The megalomaniacal mutant villain known as Apocalypse believes that total war between humans and mutants is inevitable. In order to weed out those he feels are weak and unsuitable for the coming conflict, he manipulates mutants into battling one another, calculating
that with the help of the strongest and most ruthless survivors he can conquer the world and become ruler of all - both man and mutant!
A lot of people disliked X-Men: Apocalypse (the third First Class film) for whatever reason. Sure, it may not have been as good as Days of Future Past, but that's a pretty dang high water mark to worry about. Anyway, no matter what you think of it, you have to admit the movie did a far better job of explaining En Sabah Nur's powers than 30 fricking years of comicbooks had ever done. Stuff gets adopted into the books all the time, but if Marvel doesn't do the "Apocalypse has been possessing bodies and inheriting their powers, that's why he's so powerful" thing, then they'll have seriously missed out.
Apocalypse is the Build-A-Figure for Marvel Legends Series 12.
You know, the one ToyBiz released in 2006? Sculpted by Eric Treadaway and Cornboy of the Four Horsemen? Yeah, that. But more importantly today, Apocalypse is also the Build-A-Figure for Hasbro's fourth series of X-Men Legends, which is much more germaine to the review at hand. Collect all seven figures in the series (and the surprise bonus eighth figure!) and you can connect the pieces to form your own toy! Huh, "collect and connect"... that'd be a pretty good name for a Build-A-Figure, wouldn't it? Wonder why no one has ever used it?
ToyBiz's Marvel Legends actually had two cracks at an Apocalypse: the BAF looked right, but was
stupidly big, while the original one was the right size, but didn't look at all like the character did in the comics. This one fixes both those problems! Put together, 'Pocky is more than 8" tall, making him big enough to loom over his enemies, but not to the point where he looks like he's from a different, larger-scale toyline. And while his elbow-tubes aren't completely flexible, they don't serve as too much of an impediment for the articulation, so the figure moves much like any Marvel Legend would.
The figure's design is similarly improved. He's wearing a version of his "main" costume, not the one-off thing the ML7 toy had.
It's blue armor with layered shoulder pads and a deep collar around the neck, plus that one accessory every immortal despot needs, a giant belt buckle with his own initial on it. There are veins on his biceps, suggesting those may some day be used as bare arms, while the legs get cloth-like wrinkles. His armored boots are accentuated by extra pieces floating around the ankles, and there's Colossus-style ribbing on his hands.
Even the proportions are better! ML7 Apocalypse was built like the Michelin Man, and ML12 Apocalypse had a body like a tomato propped up on the cardboard tube from the center of a roll of paper towels. This is exaggerated and comicbooky, but it's still more identifiably "human."

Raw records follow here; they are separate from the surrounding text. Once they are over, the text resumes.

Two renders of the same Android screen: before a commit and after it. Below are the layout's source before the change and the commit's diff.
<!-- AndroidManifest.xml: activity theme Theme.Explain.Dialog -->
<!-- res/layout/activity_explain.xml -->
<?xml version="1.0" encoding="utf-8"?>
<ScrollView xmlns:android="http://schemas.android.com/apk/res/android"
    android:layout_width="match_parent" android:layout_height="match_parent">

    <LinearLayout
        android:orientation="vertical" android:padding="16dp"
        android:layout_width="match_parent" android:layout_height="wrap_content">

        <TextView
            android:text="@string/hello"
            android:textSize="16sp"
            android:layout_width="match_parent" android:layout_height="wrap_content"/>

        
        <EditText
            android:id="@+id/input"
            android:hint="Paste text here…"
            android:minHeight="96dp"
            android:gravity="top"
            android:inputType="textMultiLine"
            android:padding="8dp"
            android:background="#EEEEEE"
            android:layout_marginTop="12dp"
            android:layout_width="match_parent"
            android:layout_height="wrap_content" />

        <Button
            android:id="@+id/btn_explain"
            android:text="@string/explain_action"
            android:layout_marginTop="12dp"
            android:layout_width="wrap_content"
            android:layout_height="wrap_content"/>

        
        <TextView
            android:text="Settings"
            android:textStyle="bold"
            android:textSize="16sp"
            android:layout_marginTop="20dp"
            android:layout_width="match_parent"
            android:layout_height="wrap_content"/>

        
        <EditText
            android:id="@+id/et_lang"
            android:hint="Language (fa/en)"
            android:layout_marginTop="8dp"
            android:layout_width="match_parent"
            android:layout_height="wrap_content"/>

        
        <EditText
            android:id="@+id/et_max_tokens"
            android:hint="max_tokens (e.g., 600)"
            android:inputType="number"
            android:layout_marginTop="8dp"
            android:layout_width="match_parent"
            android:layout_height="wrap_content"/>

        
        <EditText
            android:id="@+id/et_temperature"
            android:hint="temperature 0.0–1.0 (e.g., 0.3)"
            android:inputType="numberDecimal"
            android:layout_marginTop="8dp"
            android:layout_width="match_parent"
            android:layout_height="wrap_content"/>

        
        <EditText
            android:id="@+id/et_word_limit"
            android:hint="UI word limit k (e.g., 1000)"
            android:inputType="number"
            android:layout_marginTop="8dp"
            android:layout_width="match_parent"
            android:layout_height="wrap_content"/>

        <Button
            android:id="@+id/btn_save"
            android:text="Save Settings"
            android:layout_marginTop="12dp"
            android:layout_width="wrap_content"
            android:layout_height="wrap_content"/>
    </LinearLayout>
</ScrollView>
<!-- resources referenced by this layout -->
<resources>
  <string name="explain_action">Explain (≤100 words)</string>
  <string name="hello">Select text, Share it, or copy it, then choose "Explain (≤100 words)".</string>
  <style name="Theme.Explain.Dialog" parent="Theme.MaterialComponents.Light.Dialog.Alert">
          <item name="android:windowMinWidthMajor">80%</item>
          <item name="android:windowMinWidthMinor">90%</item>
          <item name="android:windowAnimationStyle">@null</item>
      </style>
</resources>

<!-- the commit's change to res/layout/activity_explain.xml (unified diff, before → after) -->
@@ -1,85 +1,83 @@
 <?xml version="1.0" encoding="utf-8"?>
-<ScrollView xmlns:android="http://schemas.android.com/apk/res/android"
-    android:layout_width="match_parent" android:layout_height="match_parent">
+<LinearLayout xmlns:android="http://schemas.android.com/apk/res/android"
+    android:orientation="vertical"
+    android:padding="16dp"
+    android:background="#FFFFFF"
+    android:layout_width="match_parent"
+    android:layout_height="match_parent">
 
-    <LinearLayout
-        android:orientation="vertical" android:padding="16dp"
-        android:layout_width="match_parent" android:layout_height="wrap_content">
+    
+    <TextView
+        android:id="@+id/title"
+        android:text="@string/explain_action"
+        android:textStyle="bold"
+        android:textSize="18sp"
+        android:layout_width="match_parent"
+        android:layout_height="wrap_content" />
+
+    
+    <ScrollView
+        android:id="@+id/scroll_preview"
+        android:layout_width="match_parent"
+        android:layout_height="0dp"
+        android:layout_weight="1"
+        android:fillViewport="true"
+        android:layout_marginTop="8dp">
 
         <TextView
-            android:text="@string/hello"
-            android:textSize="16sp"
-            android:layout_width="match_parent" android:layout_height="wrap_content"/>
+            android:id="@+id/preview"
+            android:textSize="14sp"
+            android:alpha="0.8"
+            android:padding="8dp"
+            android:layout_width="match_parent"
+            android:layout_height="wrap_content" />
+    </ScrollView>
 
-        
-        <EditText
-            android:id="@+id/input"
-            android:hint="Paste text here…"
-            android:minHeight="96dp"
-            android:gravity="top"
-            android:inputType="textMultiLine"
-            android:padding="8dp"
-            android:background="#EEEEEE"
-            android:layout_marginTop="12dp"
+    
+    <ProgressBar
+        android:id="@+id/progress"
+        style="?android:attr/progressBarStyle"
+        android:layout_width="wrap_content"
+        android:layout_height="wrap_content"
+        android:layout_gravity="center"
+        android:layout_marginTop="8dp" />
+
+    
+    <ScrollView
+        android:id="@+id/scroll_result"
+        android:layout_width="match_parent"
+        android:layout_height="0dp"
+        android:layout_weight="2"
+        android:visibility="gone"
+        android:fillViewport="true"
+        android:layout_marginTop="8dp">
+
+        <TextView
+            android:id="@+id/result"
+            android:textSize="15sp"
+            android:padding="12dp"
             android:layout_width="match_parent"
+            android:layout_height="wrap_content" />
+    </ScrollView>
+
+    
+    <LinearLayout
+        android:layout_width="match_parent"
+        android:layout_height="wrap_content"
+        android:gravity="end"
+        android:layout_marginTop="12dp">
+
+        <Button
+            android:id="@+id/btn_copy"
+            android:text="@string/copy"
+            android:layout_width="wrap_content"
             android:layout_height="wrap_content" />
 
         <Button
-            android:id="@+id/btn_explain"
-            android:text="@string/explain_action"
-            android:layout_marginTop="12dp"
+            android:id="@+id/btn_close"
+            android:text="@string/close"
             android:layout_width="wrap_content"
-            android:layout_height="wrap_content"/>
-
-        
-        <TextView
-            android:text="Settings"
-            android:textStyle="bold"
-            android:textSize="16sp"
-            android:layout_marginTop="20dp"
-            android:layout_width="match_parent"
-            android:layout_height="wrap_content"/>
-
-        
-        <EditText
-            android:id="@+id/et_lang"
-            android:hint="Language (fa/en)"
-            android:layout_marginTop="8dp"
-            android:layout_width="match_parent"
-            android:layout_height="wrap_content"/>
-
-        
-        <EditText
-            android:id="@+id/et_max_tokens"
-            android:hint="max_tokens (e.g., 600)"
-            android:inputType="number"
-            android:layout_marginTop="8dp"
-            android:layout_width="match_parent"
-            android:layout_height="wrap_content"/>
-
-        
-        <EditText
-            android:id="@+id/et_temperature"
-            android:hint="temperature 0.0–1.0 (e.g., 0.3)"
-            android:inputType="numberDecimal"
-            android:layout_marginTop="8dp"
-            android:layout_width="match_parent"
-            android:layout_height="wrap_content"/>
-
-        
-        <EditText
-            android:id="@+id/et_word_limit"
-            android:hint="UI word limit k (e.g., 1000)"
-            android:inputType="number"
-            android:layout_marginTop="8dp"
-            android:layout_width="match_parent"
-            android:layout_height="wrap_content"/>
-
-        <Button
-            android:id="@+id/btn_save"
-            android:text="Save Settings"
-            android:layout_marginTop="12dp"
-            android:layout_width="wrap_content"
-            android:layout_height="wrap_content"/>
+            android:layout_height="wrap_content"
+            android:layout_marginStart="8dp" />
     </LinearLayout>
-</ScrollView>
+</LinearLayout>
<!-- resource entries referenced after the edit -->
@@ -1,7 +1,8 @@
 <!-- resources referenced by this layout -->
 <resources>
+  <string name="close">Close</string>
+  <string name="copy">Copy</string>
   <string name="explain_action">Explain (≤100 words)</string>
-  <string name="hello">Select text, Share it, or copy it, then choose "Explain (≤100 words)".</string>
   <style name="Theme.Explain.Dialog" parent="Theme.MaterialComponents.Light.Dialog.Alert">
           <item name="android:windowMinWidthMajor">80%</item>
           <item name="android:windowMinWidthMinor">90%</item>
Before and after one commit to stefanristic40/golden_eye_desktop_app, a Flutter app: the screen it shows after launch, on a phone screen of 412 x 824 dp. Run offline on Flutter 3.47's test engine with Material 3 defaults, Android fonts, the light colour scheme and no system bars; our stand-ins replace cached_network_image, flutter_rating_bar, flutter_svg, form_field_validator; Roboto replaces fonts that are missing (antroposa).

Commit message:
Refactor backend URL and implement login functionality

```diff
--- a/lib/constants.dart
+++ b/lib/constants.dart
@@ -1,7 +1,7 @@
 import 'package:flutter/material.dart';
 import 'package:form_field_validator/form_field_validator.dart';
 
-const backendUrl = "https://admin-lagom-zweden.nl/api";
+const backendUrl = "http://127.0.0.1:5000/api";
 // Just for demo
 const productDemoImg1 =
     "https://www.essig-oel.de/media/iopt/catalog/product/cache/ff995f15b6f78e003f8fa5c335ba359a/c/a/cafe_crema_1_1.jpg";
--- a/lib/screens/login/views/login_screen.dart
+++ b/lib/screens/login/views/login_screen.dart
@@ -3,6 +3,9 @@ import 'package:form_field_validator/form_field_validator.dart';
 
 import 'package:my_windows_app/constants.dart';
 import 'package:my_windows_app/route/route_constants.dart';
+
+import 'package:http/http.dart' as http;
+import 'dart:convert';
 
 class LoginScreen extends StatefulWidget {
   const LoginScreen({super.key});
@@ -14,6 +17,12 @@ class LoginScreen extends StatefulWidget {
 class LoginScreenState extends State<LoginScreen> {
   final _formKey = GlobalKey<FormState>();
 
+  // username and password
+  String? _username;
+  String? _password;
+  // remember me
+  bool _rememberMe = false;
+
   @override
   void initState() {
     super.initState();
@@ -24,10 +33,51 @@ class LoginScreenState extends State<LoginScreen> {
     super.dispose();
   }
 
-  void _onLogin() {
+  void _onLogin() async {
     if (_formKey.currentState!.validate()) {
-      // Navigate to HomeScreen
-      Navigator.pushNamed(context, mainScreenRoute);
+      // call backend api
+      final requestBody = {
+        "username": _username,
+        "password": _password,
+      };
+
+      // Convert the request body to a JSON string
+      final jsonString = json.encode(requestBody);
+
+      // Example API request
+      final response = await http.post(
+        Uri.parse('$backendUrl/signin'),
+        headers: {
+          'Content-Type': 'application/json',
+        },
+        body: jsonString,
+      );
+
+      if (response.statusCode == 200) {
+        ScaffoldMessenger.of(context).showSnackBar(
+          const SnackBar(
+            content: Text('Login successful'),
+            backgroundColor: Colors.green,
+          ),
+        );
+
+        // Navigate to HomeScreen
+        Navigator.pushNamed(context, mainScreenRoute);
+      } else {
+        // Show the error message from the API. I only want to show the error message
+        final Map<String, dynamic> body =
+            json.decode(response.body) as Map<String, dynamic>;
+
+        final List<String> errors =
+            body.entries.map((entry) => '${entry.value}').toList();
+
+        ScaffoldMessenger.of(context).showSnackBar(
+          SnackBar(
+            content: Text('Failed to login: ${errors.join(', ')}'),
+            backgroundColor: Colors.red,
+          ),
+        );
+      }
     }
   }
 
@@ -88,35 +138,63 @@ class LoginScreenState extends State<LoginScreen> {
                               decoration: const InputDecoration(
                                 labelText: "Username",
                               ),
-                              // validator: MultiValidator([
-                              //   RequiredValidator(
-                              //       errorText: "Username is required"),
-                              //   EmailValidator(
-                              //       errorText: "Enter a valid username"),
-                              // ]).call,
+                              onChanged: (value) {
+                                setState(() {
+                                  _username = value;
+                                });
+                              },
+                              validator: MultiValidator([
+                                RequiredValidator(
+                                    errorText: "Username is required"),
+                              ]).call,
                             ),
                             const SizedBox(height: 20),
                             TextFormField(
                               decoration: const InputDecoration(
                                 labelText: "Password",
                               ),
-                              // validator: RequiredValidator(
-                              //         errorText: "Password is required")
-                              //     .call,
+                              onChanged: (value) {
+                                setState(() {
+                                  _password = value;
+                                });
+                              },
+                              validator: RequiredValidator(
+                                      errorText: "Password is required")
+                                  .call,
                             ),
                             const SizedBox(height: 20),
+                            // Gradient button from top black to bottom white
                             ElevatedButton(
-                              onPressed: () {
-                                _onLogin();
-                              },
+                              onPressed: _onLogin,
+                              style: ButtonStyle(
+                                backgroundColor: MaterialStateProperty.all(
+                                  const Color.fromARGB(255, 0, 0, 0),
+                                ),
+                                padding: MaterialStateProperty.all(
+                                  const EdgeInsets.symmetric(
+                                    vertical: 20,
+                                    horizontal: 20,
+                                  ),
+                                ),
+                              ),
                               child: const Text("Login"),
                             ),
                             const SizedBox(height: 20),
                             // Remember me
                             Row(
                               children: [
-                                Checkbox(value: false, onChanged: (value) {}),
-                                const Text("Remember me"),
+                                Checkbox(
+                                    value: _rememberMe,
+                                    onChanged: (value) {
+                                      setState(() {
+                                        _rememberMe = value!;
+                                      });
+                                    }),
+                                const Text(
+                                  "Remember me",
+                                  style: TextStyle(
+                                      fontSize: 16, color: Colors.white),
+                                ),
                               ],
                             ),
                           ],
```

Apoc's face is just what we expect - gray skin, big blue fishlips, black pseudo-hair pieces on the back of his scalp... all that. His brow is furrowed in anger, and his eyes are a bright red. Unlike previous Apocalypses, he's got his mouth open to show his teeth. Too bad he only got one head - an alternate with a different expression would have been fun.
You'll recall that if you bought the exclusive Archangel, you got an alternate mechanical claw hand for Apocalypse. The pinchy parts are silver, while the wrist is the dark blue of the armor.
The piece can only be plugged into the right wrist, not the left: the peg sizes are different. There's mechanical detailing - like pistons and tubes - sculpted on the surface, and a port for the elbow hose to plug into. Including a big clamp like this for Apocalypse feels like a reference to the second ToyBiz figure from 1993, which came with an alternate left arm that featured a similar hand (that's also the figure we chose to provide the bio paragraph up at the top of this review).
Like all great villains, Apocalypse views himself as a hero: after encountering the Celestials, he realized that the day may come when they return to Earth to judge the worthiness of all life; his whole "survival of the fittest" thing is just him trying to ensure that at least some beings will be allowed exist when that day arrives. This figure is the best representation of him yet, and thanks to the way the armor is attached, it wouldn't be too hard for Hasbro to swap out a few pieces, do a new paintscheme, and create an "Age of Apocalypse" version of him, as well.
Wolverine | Magneto | Gladiator | Sabertooth | Storm | Multiple Man | Psylocke